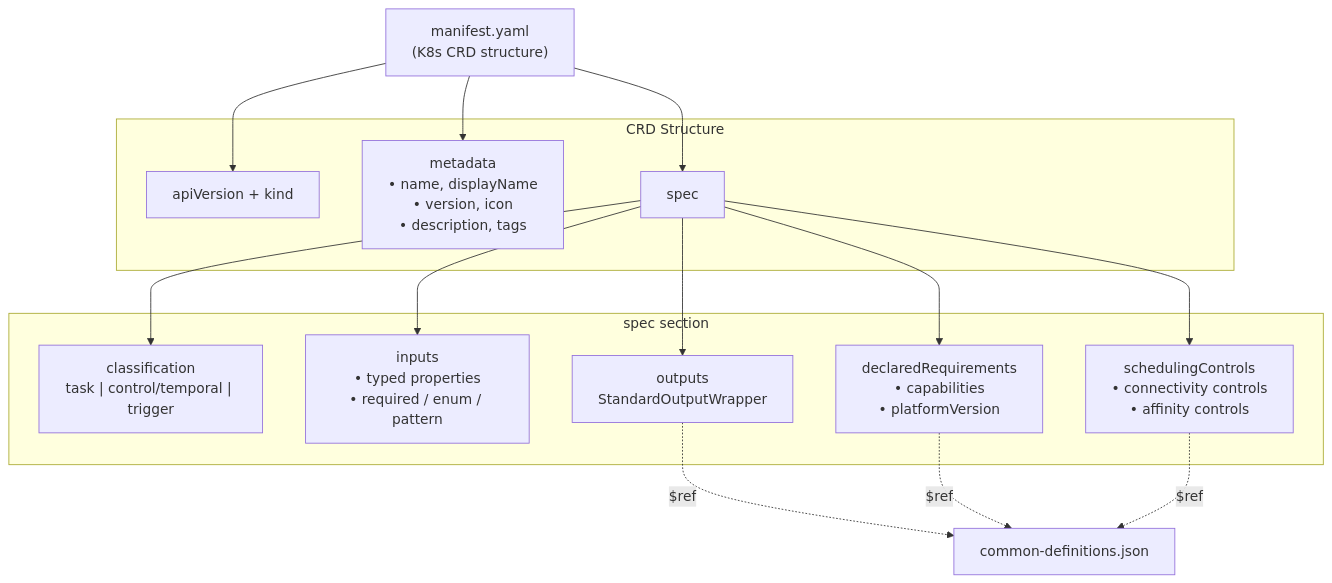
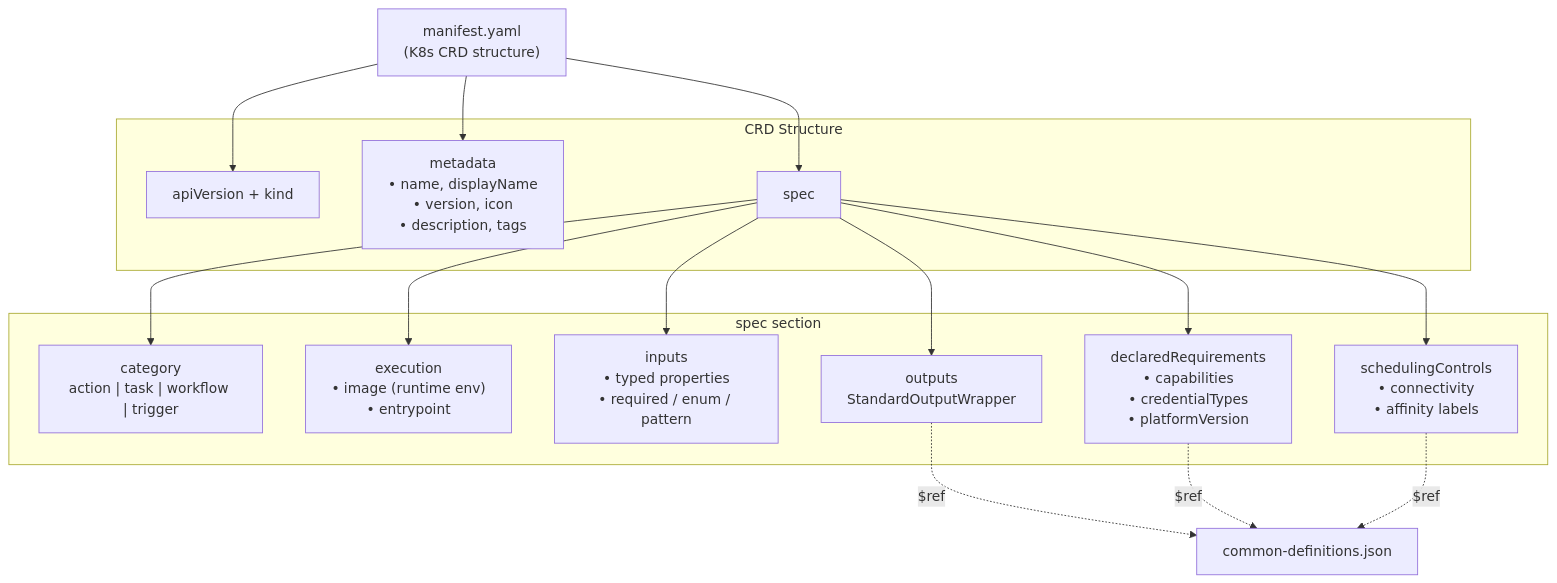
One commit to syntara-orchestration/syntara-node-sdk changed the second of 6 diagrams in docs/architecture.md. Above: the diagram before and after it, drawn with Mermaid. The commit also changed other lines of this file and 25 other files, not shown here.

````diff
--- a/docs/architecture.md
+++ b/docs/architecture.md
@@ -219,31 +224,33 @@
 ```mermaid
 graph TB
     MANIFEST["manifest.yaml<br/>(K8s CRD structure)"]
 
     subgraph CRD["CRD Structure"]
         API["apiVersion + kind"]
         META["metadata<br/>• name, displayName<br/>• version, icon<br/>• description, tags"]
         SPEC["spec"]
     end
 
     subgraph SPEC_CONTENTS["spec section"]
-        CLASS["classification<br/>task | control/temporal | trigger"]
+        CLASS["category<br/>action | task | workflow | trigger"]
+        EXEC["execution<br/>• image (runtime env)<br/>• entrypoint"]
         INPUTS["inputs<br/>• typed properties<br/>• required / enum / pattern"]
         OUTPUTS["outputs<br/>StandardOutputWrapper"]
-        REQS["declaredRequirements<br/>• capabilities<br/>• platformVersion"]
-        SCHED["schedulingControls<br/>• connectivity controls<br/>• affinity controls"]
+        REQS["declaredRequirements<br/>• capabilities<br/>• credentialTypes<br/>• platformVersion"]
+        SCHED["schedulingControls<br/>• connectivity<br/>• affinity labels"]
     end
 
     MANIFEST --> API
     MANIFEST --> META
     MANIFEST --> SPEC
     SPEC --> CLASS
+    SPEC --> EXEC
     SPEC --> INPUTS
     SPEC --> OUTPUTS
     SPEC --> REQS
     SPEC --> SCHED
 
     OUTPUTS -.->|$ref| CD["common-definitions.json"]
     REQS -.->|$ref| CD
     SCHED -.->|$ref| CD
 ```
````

==

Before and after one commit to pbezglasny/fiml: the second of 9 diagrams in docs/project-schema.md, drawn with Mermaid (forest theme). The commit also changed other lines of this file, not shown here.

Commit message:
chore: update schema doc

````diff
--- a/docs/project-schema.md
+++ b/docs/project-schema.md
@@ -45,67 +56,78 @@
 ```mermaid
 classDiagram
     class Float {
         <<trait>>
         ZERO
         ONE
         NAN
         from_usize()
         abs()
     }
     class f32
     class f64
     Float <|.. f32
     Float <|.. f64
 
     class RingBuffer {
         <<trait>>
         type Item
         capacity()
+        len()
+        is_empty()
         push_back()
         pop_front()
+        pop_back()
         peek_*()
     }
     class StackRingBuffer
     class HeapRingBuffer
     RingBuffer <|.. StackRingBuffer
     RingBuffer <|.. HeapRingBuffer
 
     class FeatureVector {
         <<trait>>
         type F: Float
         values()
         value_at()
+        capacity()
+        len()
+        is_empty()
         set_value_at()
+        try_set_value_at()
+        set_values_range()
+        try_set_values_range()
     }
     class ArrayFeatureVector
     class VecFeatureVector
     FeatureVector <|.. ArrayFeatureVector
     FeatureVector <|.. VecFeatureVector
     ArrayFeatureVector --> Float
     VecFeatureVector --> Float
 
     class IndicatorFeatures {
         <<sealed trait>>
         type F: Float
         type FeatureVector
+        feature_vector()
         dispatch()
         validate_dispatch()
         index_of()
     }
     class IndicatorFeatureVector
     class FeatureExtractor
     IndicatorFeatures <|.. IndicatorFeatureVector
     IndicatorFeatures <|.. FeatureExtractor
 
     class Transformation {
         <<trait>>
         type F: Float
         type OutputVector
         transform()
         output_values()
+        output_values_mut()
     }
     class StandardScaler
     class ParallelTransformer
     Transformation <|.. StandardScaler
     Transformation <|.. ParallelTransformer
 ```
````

» The problem
Return all lines of the data in which the string "ArrayFeatureVector" appears.

» Result of the exercise
     class ArrayFeatureVector
     FeatureVector <|.. ArrayFeatureVector
     ArrayFeatureVector --> Float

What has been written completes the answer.